[[ PROVIDED INFORMATION open ]]

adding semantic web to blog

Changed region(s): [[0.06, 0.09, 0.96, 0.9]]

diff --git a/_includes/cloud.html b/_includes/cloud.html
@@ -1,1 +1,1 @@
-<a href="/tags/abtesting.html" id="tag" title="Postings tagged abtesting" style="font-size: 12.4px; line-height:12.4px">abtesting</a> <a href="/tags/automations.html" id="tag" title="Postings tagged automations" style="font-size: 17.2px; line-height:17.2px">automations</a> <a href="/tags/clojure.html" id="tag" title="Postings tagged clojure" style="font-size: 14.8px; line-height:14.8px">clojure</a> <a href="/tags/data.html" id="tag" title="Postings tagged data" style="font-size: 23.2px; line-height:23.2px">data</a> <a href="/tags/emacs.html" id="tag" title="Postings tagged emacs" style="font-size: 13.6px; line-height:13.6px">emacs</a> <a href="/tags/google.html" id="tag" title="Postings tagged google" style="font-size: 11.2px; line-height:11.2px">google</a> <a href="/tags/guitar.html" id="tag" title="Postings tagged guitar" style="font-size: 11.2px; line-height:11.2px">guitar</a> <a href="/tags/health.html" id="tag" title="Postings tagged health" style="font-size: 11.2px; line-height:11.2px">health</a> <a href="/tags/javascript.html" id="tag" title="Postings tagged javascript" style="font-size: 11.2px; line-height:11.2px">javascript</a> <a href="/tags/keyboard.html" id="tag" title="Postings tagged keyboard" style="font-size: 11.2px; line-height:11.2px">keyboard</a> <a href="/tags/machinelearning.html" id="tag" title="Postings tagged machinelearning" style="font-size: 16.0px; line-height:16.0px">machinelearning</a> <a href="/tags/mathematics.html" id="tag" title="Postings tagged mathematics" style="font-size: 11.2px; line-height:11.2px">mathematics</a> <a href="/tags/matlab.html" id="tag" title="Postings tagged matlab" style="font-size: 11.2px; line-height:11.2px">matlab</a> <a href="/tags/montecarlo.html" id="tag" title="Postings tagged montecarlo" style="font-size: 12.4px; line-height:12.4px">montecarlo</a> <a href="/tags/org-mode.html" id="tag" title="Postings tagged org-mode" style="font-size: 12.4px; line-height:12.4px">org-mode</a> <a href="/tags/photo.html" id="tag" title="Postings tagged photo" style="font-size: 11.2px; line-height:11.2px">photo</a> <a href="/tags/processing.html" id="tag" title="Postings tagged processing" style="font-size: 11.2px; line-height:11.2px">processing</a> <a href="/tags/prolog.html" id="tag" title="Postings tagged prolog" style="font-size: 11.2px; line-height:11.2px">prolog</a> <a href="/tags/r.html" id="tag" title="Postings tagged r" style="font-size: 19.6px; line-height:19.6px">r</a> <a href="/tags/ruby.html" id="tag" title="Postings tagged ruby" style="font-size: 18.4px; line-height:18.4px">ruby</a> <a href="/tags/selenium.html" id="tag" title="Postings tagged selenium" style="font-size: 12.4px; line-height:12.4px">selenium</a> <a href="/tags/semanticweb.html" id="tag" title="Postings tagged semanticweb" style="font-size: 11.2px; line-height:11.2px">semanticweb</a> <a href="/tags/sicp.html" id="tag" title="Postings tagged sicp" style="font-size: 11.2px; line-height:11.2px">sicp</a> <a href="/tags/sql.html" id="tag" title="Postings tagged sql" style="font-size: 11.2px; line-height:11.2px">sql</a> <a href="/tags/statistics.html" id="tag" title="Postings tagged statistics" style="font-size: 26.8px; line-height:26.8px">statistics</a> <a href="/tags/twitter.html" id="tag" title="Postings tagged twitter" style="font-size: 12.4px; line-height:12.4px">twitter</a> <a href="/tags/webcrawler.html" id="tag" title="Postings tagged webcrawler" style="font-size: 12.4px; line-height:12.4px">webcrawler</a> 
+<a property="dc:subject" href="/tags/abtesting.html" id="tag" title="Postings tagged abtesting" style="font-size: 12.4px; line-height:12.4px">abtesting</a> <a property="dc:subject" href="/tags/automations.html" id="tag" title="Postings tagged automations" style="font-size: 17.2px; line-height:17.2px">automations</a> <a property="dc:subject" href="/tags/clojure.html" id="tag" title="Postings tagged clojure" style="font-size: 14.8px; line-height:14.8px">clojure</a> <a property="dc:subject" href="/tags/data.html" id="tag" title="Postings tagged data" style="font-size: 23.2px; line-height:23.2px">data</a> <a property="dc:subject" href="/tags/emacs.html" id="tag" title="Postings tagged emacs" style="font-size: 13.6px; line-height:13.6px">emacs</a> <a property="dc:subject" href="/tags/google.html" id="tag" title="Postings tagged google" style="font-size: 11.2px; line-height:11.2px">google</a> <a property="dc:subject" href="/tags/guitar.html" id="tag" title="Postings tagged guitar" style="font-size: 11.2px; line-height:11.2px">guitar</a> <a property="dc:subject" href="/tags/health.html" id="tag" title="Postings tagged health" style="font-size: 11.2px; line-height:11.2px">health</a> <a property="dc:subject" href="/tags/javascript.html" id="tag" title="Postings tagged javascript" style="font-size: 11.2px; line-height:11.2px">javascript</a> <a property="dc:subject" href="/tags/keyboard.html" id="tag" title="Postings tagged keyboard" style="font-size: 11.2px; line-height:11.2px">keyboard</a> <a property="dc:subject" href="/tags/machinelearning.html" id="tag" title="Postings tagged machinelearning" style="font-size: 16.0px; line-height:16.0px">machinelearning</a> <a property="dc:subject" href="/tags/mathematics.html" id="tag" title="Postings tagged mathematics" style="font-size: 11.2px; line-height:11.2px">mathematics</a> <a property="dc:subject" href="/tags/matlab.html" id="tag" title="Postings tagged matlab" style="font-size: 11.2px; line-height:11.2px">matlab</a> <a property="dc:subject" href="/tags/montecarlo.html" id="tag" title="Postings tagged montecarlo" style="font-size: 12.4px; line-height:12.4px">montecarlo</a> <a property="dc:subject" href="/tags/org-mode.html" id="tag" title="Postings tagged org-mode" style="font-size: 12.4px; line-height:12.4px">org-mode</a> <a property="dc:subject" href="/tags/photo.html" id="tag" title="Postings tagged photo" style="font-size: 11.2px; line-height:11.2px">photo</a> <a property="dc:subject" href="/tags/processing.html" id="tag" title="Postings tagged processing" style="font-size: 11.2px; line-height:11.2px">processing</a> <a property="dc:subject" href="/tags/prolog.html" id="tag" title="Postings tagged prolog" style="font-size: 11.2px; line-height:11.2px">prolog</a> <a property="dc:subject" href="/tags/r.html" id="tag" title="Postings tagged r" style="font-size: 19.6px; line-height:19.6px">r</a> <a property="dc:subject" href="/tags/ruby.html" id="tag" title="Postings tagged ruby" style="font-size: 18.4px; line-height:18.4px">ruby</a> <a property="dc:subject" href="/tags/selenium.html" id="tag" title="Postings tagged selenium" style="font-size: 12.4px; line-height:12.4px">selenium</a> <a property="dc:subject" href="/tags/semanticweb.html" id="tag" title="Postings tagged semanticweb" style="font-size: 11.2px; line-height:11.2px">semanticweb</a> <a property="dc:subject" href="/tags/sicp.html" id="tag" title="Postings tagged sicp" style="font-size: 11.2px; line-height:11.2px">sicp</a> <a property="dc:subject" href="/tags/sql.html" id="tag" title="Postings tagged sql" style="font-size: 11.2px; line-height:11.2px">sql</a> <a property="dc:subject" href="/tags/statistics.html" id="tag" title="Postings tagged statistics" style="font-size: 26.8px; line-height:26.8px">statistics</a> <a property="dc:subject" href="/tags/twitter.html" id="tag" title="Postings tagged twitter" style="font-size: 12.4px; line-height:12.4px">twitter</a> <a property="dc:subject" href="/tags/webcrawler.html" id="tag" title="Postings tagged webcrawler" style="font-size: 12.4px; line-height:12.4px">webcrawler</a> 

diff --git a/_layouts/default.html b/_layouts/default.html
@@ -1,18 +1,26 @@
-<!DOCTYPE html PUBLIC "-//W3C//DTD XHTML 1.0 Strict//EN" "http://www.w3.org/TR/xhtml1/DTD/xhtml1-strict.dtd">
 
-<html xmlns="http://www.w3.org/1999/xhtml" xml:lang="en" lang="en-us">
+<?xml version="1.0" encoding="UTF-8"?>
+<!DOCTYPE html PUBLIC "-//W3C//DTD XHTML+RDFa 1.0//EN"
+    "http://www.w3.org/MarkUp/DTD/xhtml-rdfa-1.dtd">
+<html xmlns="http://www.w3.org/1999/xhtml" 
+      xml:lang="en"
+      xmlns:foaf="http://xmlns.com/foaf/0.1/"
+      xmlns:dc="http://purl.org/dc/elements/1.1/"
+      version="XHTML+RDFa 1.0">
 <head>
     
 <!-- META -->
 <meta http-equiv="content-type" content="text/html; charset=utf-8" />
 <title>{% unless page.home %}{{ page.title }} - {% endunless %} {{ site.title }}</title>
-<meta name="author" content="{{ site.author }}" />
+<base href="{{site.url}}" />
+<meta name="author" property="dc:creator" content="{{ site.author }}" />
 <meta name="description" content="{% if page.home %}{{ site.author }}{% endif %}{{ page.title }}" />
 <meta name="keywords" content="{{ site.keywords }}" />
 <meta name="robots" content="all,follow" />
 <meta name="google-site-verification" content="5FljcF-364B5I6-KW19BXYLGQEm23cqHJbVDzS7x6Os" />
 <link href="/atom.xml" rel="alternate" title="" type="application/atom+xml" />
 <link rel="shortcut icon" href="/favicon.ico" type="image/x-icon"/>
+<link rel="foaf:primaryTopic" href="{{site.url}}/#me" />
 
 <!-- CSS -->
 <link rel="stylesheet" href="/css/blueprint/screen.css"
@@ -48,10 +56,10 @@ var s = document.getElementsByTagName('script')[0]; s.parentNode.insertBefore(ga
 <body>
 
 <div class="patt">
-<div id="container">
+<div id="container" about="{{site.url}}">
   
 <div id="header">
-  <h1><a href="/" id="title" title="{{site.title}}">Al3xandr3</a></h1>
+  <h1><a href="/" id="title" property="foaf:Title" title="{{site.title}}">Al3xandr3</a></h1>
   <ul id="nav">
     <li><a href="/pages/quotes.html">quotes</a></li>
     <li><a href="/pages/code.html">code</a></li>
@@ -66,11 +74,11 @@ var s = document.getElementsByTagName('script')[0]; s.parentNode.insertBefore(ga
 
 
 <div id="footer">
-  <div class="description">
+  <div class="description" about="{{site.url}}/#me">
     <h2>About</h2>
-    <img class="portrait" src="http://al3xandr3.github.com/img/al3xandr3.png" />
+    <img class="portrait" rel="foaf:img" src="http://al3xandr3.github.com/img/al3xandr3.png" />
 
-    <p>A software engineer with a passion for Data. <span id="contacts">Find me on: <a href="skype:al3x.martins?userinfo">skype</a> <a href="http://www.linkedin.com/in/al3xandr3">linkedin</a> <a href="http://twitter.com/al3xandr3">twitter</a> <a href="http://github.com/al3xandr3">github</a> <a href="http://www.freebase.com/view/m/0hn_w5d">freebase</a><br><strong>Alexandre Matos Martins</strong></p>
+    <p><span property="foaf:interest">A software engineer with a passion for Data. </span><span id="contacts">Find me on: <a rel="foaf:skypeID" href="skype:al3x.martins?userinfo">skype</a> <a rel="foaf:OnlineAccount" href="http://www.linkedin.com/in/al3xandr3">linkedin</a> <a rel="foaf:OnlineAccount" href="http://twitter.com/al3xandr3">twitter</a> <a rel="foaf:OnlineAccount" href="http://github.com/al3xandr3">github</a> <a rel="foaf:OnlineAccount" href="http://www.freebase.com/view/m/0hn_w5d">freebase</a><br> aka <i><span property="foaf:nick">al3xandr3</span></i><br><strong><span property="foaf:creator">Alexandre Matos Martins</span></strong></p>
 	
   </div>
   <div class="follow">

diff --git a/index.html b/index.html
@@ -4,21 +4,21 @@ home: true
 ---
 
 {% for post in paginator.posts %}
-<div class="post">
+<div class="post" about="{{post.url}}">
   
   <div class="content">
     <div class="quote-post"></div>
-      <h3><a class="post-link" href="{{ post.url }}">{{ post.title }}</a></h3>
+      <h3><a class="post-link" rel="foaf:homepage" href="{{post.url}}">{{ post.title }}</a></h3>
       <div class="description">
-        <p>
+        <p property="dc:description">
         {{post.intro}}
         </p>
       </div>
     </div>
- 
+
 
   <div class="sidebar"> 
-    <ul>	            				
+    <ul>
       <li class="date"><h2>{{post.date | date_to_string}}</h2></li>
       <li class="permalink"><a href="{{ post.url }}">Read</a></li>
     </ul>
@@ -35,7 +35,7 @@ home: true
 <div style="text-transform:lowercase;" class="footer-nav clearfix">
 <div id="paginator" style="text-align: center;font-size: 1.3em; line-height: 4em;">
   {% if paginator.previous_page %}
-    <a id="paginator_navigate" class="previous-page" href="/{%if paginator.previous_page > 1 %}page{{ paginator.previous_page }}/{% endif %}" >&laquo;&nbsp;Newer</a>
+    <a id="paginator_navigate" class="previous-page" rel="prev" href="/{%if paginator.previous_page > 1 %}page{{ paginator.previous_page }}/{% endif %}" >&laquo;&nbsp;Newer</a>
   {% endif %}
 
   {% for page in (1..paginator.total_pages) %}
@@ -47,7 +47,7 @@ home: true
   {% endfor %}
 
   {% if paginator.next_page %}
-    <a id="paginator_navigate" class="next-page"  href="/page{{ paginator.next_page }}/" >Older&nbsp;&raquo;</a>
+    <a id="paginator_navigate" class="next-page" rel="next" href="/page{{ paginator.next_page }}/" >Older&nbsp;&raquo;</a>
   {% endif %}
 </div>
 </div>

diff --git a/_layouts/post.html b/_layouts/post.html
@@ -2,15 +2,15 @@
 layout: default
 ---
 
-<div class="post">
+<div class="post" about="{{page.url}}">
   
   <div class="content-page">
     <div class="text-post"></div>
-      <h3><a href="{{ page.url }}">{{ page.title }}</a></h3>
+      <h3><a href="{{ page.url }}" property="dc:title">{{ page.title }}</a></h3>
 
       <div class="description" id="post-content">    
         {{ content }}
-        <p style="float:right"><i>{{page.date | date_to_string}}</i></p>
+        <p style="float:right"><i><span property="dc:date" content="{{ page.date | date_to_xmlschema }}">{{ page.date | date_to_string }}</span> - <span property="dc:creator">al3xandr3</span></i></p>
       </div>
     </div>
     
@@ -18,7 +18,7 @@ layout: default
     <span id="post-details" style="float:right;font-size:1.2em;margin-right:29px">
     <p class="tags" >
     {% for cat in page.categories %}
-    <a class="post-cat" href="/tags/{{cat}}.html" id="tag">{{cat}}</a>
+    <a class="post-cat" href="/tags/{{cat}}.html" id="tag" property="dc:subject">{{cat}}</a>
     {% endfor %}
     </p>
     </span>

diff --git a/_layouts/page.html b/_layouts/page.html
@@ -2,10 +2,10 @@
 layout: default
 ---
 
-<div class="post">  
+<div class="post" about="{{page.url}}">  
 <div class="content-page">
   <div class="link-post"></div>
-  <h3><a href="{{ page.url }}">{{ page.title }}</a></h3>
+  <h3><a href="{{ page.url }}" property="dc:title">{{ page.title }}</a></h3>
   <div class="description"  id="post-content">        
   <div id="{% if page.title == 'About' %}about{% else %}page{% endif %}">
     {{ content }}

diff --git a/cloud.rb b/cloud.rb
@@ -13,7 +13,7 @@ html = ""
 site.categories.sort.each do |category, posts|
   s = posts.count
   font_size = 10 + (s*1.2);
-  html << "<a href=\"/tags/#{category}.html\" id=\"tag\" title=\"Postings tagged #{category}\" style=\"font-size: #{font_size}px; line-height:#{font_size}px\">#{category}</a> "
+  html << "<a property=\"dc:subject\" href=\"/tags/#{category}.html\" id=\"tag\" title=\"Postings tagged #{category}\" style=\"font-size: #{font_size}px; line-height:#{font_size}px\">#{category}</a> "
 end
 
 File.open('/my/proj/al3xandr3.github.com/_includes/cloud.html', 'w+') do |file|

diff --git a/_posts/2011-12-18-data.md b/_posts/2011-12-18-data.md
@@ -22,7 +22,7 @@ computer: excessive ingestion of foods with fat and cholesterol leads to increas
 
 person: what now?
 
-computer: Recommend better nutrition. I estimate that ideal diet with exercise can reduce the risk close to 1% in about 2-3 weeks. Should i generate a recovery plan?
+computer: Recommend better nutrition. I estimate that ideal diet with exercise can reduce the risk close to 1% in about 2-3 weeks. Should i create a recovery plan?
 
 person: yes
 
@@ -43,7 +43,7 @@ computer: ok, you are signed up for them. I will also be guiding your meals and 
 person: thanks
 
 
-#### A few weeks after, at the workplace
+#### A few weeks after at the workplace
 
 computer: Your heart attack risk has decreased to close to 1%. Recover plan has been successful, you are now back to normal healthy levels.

[[ PROVIDED INFORMATION closed ]]

Wherever the string "xmlns" appears in the data above, copy the line it sits in.

-<html xmlns="http://www.w3.org/1999/xhtml" xml:lang="en" lang="en-us">
+<html xmlns="http://www.w3.org/1999/xhtml" 
+      xmlns:foaf="http://xmlns.com/foaf/0.1/"
+      xmlns:dc="http://purl.org/dc/elements/1.1/"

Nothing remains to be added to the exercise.